## YOUR GOAL:
Please reproduce the data exactly, excluding any pictures it contains.

## GIVEN DATA:
:::::

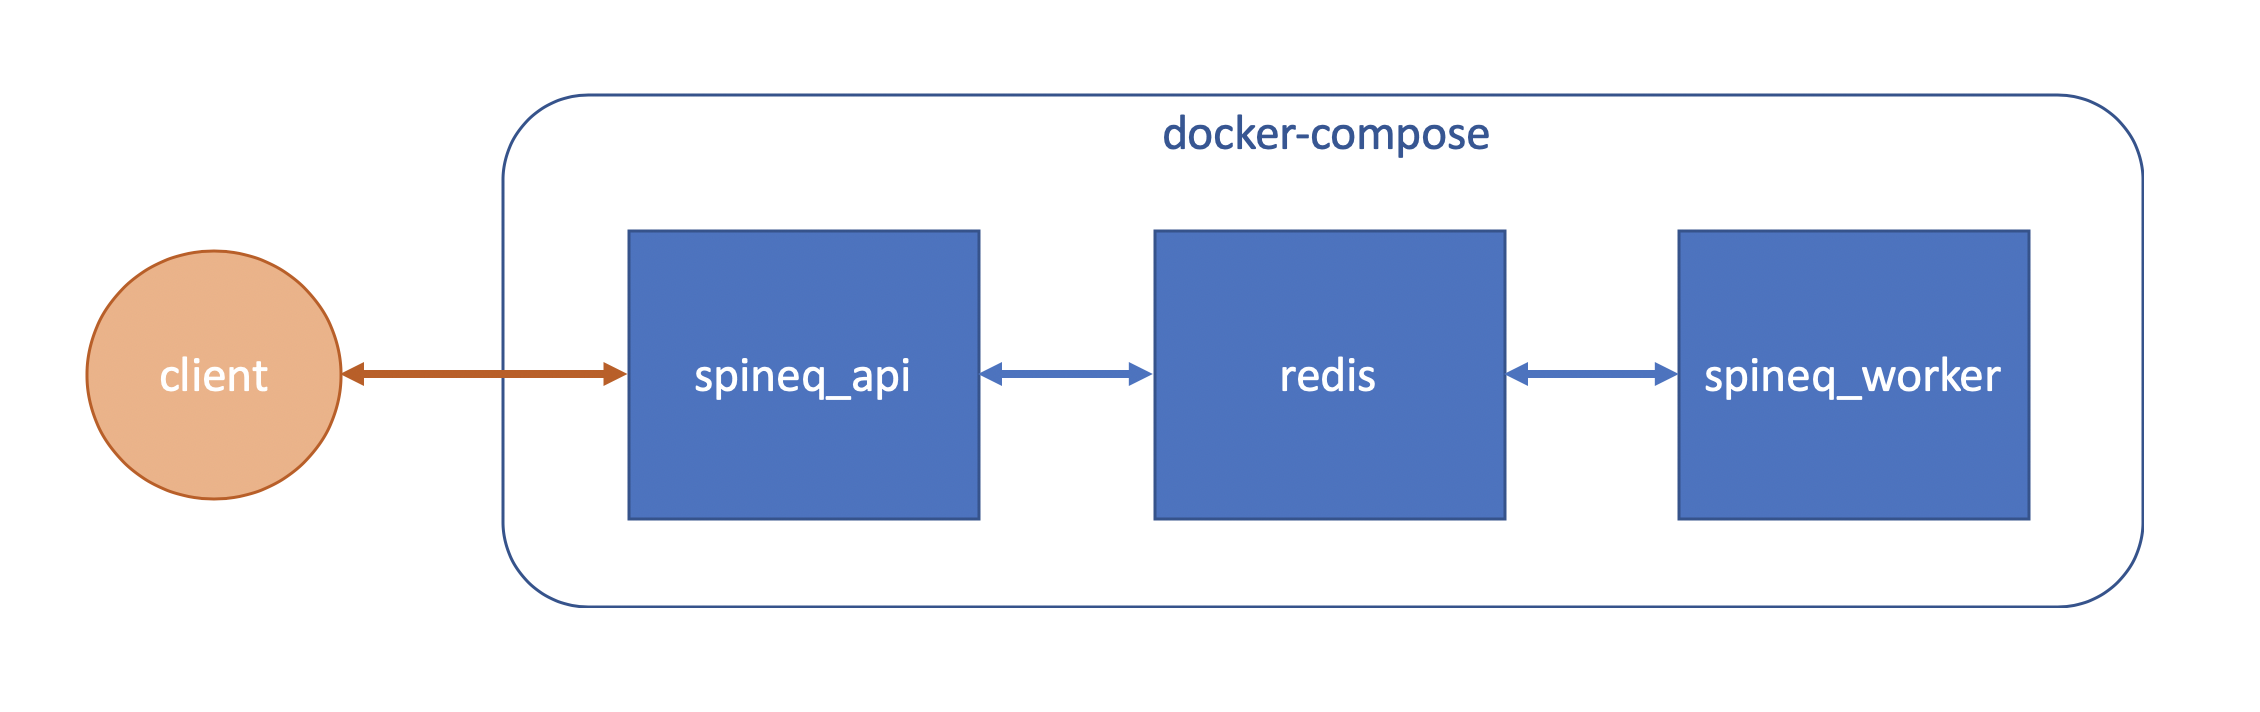
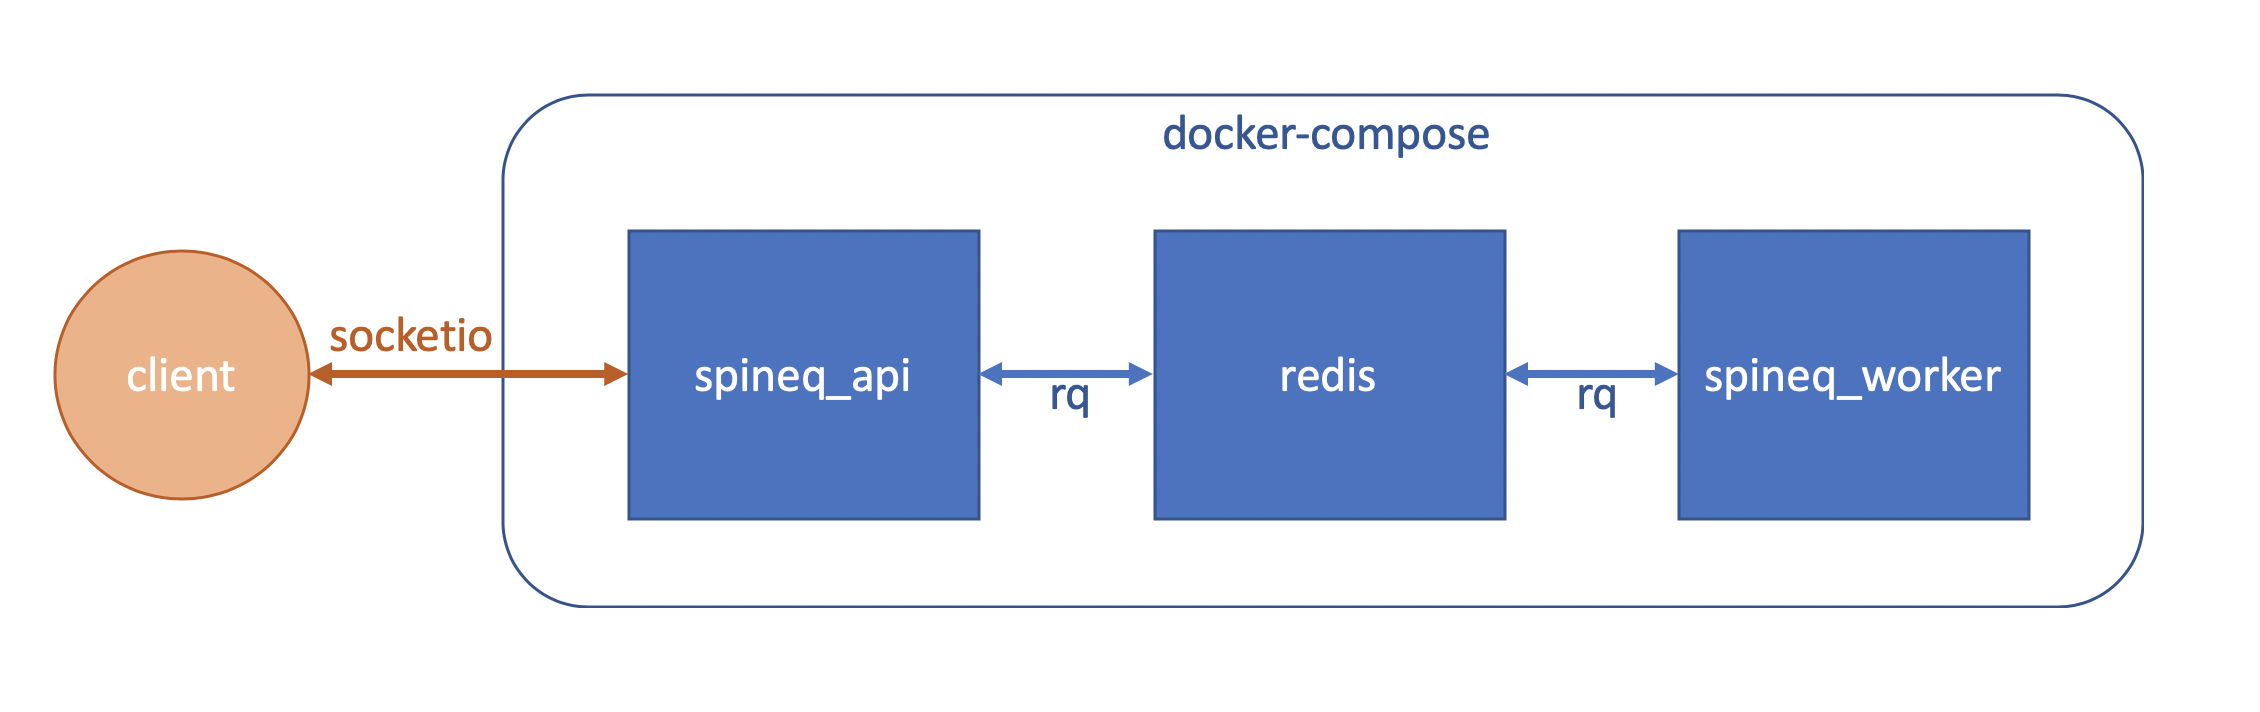
add files for docs

Changed region(s): [[0.0, 0.3399, 0.2168, 0.7107], [0.6814, 0.5253, 0.7124, 0.5871], [0.4646, 0.5253, 0.4956, 0.5871]]

diff --git a/notes/API.md b/notes/API.md
@@ -1,3 +1,13 @@
 # API Setup
 
 ![](container_diagram.png)
+
+* spineq_api
+  - Flask and Flask-SocketIO API.
+  - `api/app.py`
+
+* redis
+  - Redis server
+
+* spineq_worker
+  - `api/worker.py`

diff --git a/notes/Optimisation.md b/notes/Optimisation.md
@@ -1,0 +1,14 @@
+
+## Libraries
+
+### Genetic Algorithms
+
+* PyGMO
+
+* pymoo
+
+### Others
+
+* scipy
+
+* pytorch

:::::

## EXERCISE ANSWER:
add files for docs

Changed region(s): [[0.0, 0.3399, 0.2168, 0.7107], [0.6814, 0.5253, 0.7124, 0.5871], [0.4646, 0.5253, 0.4956, 0.5871]]

diff --git a/notes/API.md b/notes/API.md
@@ -1,3 +1,13 @@
 # API Setup
 
 ![](container_diagram.png)
+
+* spineq_api
+  - Flask and Flask-SocketIO API.
+  - `api/app.py`
+
+* redis
+  - Redis server
+
+* spineq_worker
+  - `api/worker.py`

diff --git a/notes/Optimisation.md b/notes/Optimisation.md
@@ -1,0 +1,14 @@
+
+## Libraries
+
+### Genetic Algorithms
+
+* PyGMO
+
+* pymoo
+
+### Others
+
+* scipy
+
+* pytorch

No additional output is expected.